Kate Schmuecker, however, deputy director of policy and partnerships at the Joseph Rowntree Foundation, said that while the chancellor’s pledges are a significant step towards helping those suffering in-work poverty, they leave behind those who are unable to work.

“The reality is that millions of people who are unable to work or looking for work will not benefit from these changes,” she said.

“Their energy bills and weekly shop are going up like everyone else’s and they face immediate hardship, hunger and debt in the months ahead.”

The increase will also squeeze public service budgets, warned Mary-Ann Stephenson, director of the Women’s Budget Group.

She said: “The government must ensure that the public sector receives increased funding to meet higher pay costs.

“Childcare and social care are already in crisis because of under-funding, and providers face collapse unless they are properly resourced.”

 

National Insurance rise

National Insurance contributions will rise by 1.25% from April, the chancellor confirmed, for both employers and employees, as part of a health and social care levy.

Steve Herbert, head of benefits strategy at consultancy Howden Employee Benefits and Wellbeing, told HR magazine that as well as hitting low-income workers, this may pose a problem to struggling businesses.

He said: “Businesses in low-paying industry sectors will now also have to absorb an above-inflation increase to their salary roll at exactly the same time as the National Insurance increase.

“This may hit those sectors that have been struggling during the pandemic the hardest, including agriculture and hospitality."

 

Skills and training

The chancellor announced a £3 billion boost to skills programmes, including investment in T-levels, the apprenticeship levy and traineeships.

Peter Cheese, chief executive of the CIPD, warned that the investment will not do enough to close the skills gap.

“There is still a glaring gap between the government’s ambition to transition the UK to a high-skill, high-wage economy and its current policies and investment priorities,” he said.

“Piecemeal interventions are unlikely to amount to a skills revolution, more an evolution of things that already aren’t hitting the mark for many employers or jobseekers.”

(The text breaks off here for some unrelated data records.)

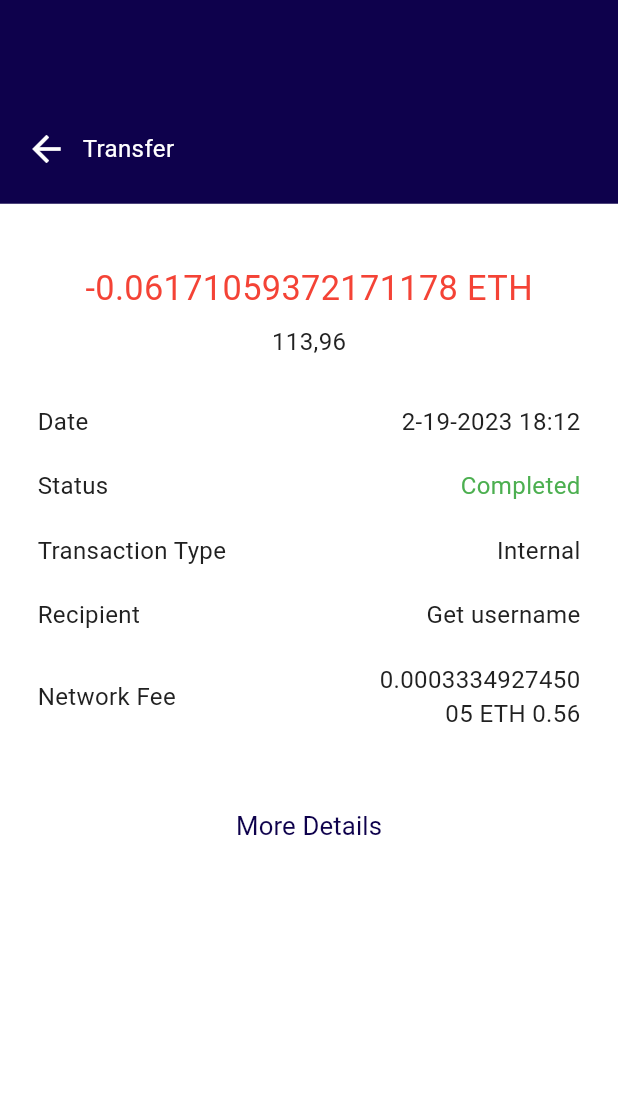
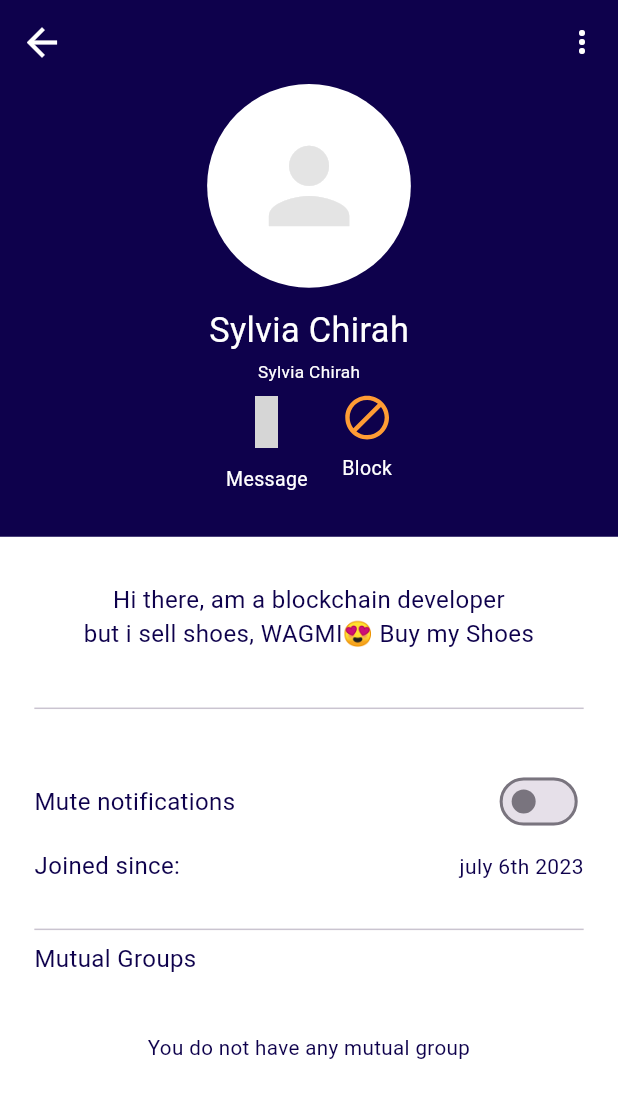
Before and after one commit to beepo-app/Beepo-1.7, a Flutter app: the screen it shows after launch, on a phone screen of 412 x 824 dp. Shown: the top 1098 px of the screen. Run offline on Flutter 3.47's test engine with Material 2 defaults, Android fonts, the phone set to English and light mode, and no system bars; our stand-ins replace flutter_screenutil, flutter_svg, fluttertoast, get, hive, iconsax and 2 more; accounts and stored records are empty; project files that could hold a hidden picture were left out; grey boxes are pictures that could not be loaded.

Commit message:
user profile screen done

```diff
--- a/lib/app.dart
+++ b/lib/app.dart
@@ -1,4 +1,5 @@
-import 'package:beepo/screens/wallet/transfer_info.dart';
+import 'package:beepo/screens/auth/signup_screen.dart';
+import 'package:beepo/screens/profile/user_profile_screen.dart';
 import 'package:flutter/material.dart';
 import 'package:flutter_screenutil/flutter_screenutil.dart';
 
@@ -16,7 +17,7 @@ class MyApp extends StatelessWidget {
           theme: ThemeData(
             useMaterial3: true,
           ),
-          home: const TransactionInfo(),
+          home: const UserProfileScreen(),
         );
       },
       designSize: const Size(360, 546),
--- a/lib/components/filled_button.dart
+++ b/lib/components/filled_button.dart
@@ -1,5 +1,6 @@
 import 'package:beepo/utils/styles.dart';
 import 'package:flutter/material.dart';
+import 'package:flutter_screenutil/flutter_screenutil.dart';
 
 class FilledButtons extends StatelessWidget {
   final String? text;
@@ -13,8 +14,8 @@ class FilledButtons extends StatelessWidget {
   @override
   Widget build(BuildContext context) {
     return SizedBox(
-      width: 237,
-      height: 42,
+      width: MediaQuery.of(context).size.width * 0.8,
+      height: 30.h,
       child: TextButton(
         onPressed: onPressed,
         style: ButtonStyle(
--- a/lib/components/outline_button.dart
+++ b/lib/components/outline_button.dart
@@ -1,4 +1,5 @@
 import 'package:flutter/material.dart';
+import 'package:flutter_screenutil/flutter_screenutil.dart';
 
 import '../utils/styles.dart';
 
@@ -18,8 +19,8 @@ class OutlnButton extends StatelessWidget {
   @override
   Widget build(BuildContext context) {
     return SizedBox(
-      width: 237,
-      height: 42,
+      width: MediaQuery.of(context).size.width * 0.8,
+      height: 30.h,
       child: TextButton(
         onPressed: onPressed,
         style: ButtonStyle(
--- a/lib/constants/app_icons.dart
+++ /dev/null
@@ -1,4 +0,0 @@
-class AppIcons {
-  static const String beepo = "assets/icons/beepo.png";
-  static const String bCoin = "assets/bCoin.png";
-}
--- a/lib/constants/constants.dart
+++ b/lib/constants/constants.dart
@@ -56,6 +56,9 @@ extension ImageExtension on String {
 // }
 
 class AppImages {
+  static const String beepo = "assets/icons/beepo.png";
+  static const String bCoin = "assets/bCoin.png";
+  static const String chatIcon = "assets/chat_icon.svg";
   static final String logo = 'Vos-logo'.svg;
   static final String splashBg = 'splash_bg'.png;
   static final String buyerIcon = 'buyer_icon'.png;
--- /dev/null
+++ b/lib/screens/profile/user_profile_screen.dart
@@ -0,0 +1,199 @@
+import 'package:beepo/constants/constants.dart';
+import 'package:beepo/widgets/app_text.dart';
+import 'package:flutter/material.dart';
+import 'package:flutter_screenutil/flutter_screenutil.dart';
+import 'package:flutter_svg/flutter_svg.dart';
+import 'package:iconsax/iconsax.dart';
+
+class UserProfileScreen extends StatefulWidget {
+  const UserProfileScreen({super.key});
+
+  @override
+  State<UserProfileScreen> createState() => _UserProfileScreenState();
+}
+
+class _UserProfileScreenState extends State<UserProfileScreen> {
+  bool isSwitch = false;
+
+  @override
+  Widget build(BuildContext context) {
+    return Scaffold(
+      appBar: AppBar(
+        elevation: 0,
+        backgroundColor: const Color(0xff0e014c),
+        leading: IconButton(
+            icon: const Icon(
+              Icons.arrow_back,
+              size: 30,
+              color: AppColors.white,
+            ),
+            onPressed: () {}),
+        actions: [
+          IconButton(
+            icon: const Icon(
+              Icons.more_vert_outlined,
+              color: AppColors.white,
+            ),
+            onPressed: () {},
+          )
+        ],
+      ),
+      body: Container(
+        color: Colors.white,
+        child: Column(
+          children: [
+            Container(
+              height: 200.h,
+              width: double.infinity,
+              color: const Color(0xff0e014c),
+              child: Column(
+                children: [
+                  CircleAvatar(
+                    backgroundColor: AppColors.white,
+                    radius: 45.h,
+                    child: Icon(
+                      Icons.person,
+                      size: 70.r,
+                      color: AppColors.borderGrey,
+                    ),
+                  ),
+                  SizedBox(height: 8.h),
+                  AppText(
+                    text: "Sylvia Chirah",
+                    fontSize: 20.sp,
+                    color: AppColors.white,
+                    fontWeight: FontWeight.w700,
+                  ),
+                  SizedBox(height: 2.h),
+                  AppText(
+                    text: "Sylvia Chirah",
+                    fontSize: 10.sp,
+                    color: AppColors.white,
+                    fontWeight: FontWeight.w200,
+                  ),
+                  Row(
+                    mainAxisAlignment: MainAxisAlignment.center,
+                    children: [
+                      Column(
+                        children: [
+                          IconButton(
+                            icon: const Icon(
+                              Iconsax.message_2,
+                              size: 35,
+                              color: Color(0xffFF9C34),
+                            ),
+                            onPressed: () {},
+                          ),
+                          SizedBox(height: 2.h),
+                          const Text(
+                            "Message",
+                            style: TextStyle(
+                              color: Colors.white,
+                              fontSize: 13,
+                            ),
+                          )
+                        ],
+                      ),
+                      SizedBox(width: 20.w),
+                      Column(
+                        children: [
+                          SvgPicture.asset('assets/block.svg'),
+                          SizedBox(height: 6.h),
+                          const Text(
+                            "Block",
+                            style: TextStyle(
+                              color: Colors.white,
+                              fontSize: 13,
+                            ),
+                          ),
+                        ],
+                      ),
+                    ],
+                  ),
+                ],
+              ),
+            ),
+            SizedBox(height: 20.h),
+            Expanded(
+              child: Padding(
+                padding: EdgeInsets.symmetric(horizontal: 20.w),
+                child: Column(
+                  crossAxisAlignment: CrossAxisAlignment.start,
+                  children: [
+                    Center(
+                      child: AppText(
+                        text:
+                            "Hi there, am a blockchain developer \nbut i sell shoes, WAGMI😍 Buy my Shoes",
+                        fontSize: 14.sp,
+                        fontWeight: FontWeight.w400,
+                        textAlign: TextAlign.center,
+                        color: const Color(0xff0e014c),
+                      ),
+                    ),
+                    SizedBox(height: 20.h),
+                    const Divider(),
+                    SizedBox(height: 20.h),
+                    Row(
+                      mainAxisAlignment: MainAxisAlignment.spaceBetween,
+                      children: [
+                        AppText(
+                          text: "Mute notifications",
+                          fontWeight: FontWeight.w900,
+                          color: const Color(0xff0e014c),
+                          fontSize: 14.sp,
+                        ),
+                        Switch(
+                          value: isSwitch,
+                          activeColor: AppColors.black,
+                          onChanged: (value) {
+                            setState(() {
+                              isSwitch = value;
+                            });
+                          },
+                        ),
+                      ],
+                    ),
+                    SizedBox(height: 5.h),
+                    Row(
+                      mainAxisAlignment: MainAxisAlignment.spaceBetween,
+                      children: [
+                        AppText(
+                          text: "Joined since:",
+                          fontWeight: FontWeight.w900,
+                          color: const Color(0xff0e014c),
+                          fontSize: 14.sp,
+                        ),
+                        const AppText(
+                          text: "july 6th 2023",
+                          color: Color(0xff0e014c),
+                        )
+                      ],
+                    ),
+                    SizedBox(height: 15.h),
+                    const Divider(),
+                    AppText(
+                      text: "Mutual Groups",
+                      fontWeight: FontWeight.w900,
+                      color: const Color(0xff0e014c),
+                      fontSize: 14.sp,
+                    ),
+                    SizedBox(height: 25.h),
+                    Center(
+                      child: AppText(
+                        text: "You do not have any mutual group",
+                        fontSize: 12.sp,
+                        fontWeight: FontWeight.w400,
+                        color: const Color(0xff0e014c),
+                        textAlign: TextAlign.center,
+                      ),
+                    ),
+                  ],
+                ),
+              ),
+            ),
+          ],
+        ),
+      ),
+    );
+  }
+}
--- a/lib/screens/wallet/transfer_info.dart
+++ b/lib/screens/wallet/transfer_info.dart
@@ -41,7 +41,7 @@ class TransactionInfo extends StatelessWidget {
                                 onPressed: () {}),
                             AppText(
                               text: "Transfer",
-                              fontWeight: FontWeight.bold,
+                              fontWeight: FontWeight.w900,
                               color: Colors.white,
                               fontSize: 14.sp,
                             ),
@@ -56,14 +56,14 @@ class TransactionInfo extends StatelessWidget {
             const SizedBox(height: 40),
             AppText(
               text: "-0.06171059372171178 ETH",
-              fontWeight: FontWeight.bold,
+              fontWeight: FontWeight.w900,
               color: Colors.red,
               fontSize: 20.sp,
             ),
             SizedBox(height: 5.h),
             AppText(
               text: "113,96",
-              fontWeight: FontWeight.bold,
+              fontWeight: FontWeight.w900,
               color: AppColors.textGrey,
               fontSize: 14.sp,
             ),
@@ -75,13 +75,13 @@ class TransactionInfo extends StatelessWidget {
                 children: [
                   AppText(
                     text: "Date",
-                    fontWeight: FontWeight.bold,
+                    fontWeight: FontWeight.w900,
                     color: AppColors.textGrey,
                     fontSize: 14.sp,
                   ),
                   AppText(
                     text: "2-19-2023 18:12",
-                    fontWeight: FontWeight.w500,
+                    fontWeight: FontWeight.w900,
                     color: AppColors.textGrey,
                     fontSize: 14.sp,
                     textOverflow: TextOverflow.ellipsis,
@@ -97,13 +97,13 @@ class TransactionInfo extends StatelessWidget {
                 children: [
                   AppText(
                     text: "Status",
-                    fontWeight: FontWeight.bold,
+                    fontWeight: FontWeight.w900,
                     color: AppColors.textGrey,
                     fontSize: 14.sp,
                   ),
                   AppText(
                     text: "Completed",
-                    fontWeight: FontWeight.w500,
+                    fontWeight: FontWeight.w900,
                     color: Colors.green.shade500,
                     fontSize: 14.sp,
                     textOverflow: TextOverflow.ellipsis,
@@ -119,13 +119,13 @@ class TransactionInfo extends StatelessWidget {
                 children: [
                   AppText(
                     text: "Transaction Type",
-                    fontWeight: FontWeight.bold,
+                    fontWeight: FontWeight.w900,
                     color: AppColors.textGrey,
                     fontSize: 14.sp,
                   ),
                   AppText(
                     text: "Internal",
-                    fontWeight: FontWeight.w500,
+                    fontWeight: FontWeight.w900,
                     color: AppColors.textGrey,
                     fontSize: 14.sp,
                     textOverflow: TextOverflow.ellipsis,
@@ -140,7 +140,7 @@ class TransactionInfo extends StatelessWidget {
                 children: [
                   AppText(
                     text: "Recipient",
-                    fontWeight: FontWeight.bold,
+                    fontWeight: FontWeight.w900,
                     color: AppColors.textGrey,
                     fontSize: 14.sp,
                     textOverflow: TextOverflow.ellipsis,
@@ -149,7 +149,7 @@ class TransactionInfo extends StatelessWidget {
                   Expanded(
                     child: AppText(
                       text: " Get username",
-                      fontWeight: FontWeight.w500,
+                      fontWeight: FontWeight.w900,
                       color: AppColors.textGrey,
                       textAlign: TextAlign.right,
                       fontSize: 14.sp,
@@ -167,7 +167,7 @@ class TransactionInfo extends StatelessWidget {
                 children: [
                   AppText(
                     text: "Network Fee",
-                    fontWeight: FontWeight.bold,
+                    fontWeight: FontWeight.w900,
                     color: AppColors.textGrey,
                     textAlign: TextAlign.right,
                     fontSize: 14.sp,
--- a/pubspec.yaml
+++ b/pubspec.yaml
@@ -38,7 +38,12 @@ dependencies:
   lottie: ^2.6.0
   get: ^4.6.5
   pin_code_fields: ^8.0.1
+  flutter_screenutil: ^5.9.0
   fluttertoast: ^8.2.2
+  hive: any
+  hive_flutter: any
+  iconsax: ^0.0.8
+  flutter_svg: ^2.0.7
 
 
 dev_dependencies:
```
Also changed, not shown: lib/components/bottom_nav.dart (+48 -47 lines), lib/components/reusable_elevated_button.dart (deleted, +0 -37 lines), lib/screens/profile/profile_screen.dart (deleted, +0 -10 lines), lib/screens/wallet/transfer_success.dart (+4 -3 lines), pubspec.lock.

He added that many employers are unaware of how to take advantage of the programmes already in place, and that it was unclear if efforts were delivering results, or how employers would be incentivised to train workers.

“The Apprenticeship Levy in its current form has failed on every measure. Failure to reform it continues to hold back employer investment in skills at a time when this has never been more important.”

Tony Wilson, director of the Institute for Employment Studies, said that Sunak had missed a chance to address the growing recruitment crisis companies are facing.

He added: “With a million fewer people in the labour market than on pre-crisis trends, we were hoping to see substantial new measures to increase labour market participation and address skills mismatches.

“Instead, firms will continue to struggle to fill vacancies.”

 

Overseas talent

The chancellor also announced a ‘Scale-up’ Visa, which would hope to attract highly skilled workers from abroad to fast-growing UK companies.

The visa would allow workers to come to the UK as long as they held a highly skilled job offer from a company with at least 10 employees that had a growth rate of at least 20% in revenue or employment in the past three years.

Sherisa Rajah, vice president of employment law and compliance at HR tech firm Elements, said: “The talent initiative rightly recognises that the UK urgently needs to recruit from overseas to mitigate skills shortages."

But while the programme appears great for business, she said, initiatives like these are in direct competition with the booming work from anywhere movement.

“To truly alleviate skills pressures facing the UK firms, plans to attract workers to Britain should be paired with initiatives for companies to harness remote workers."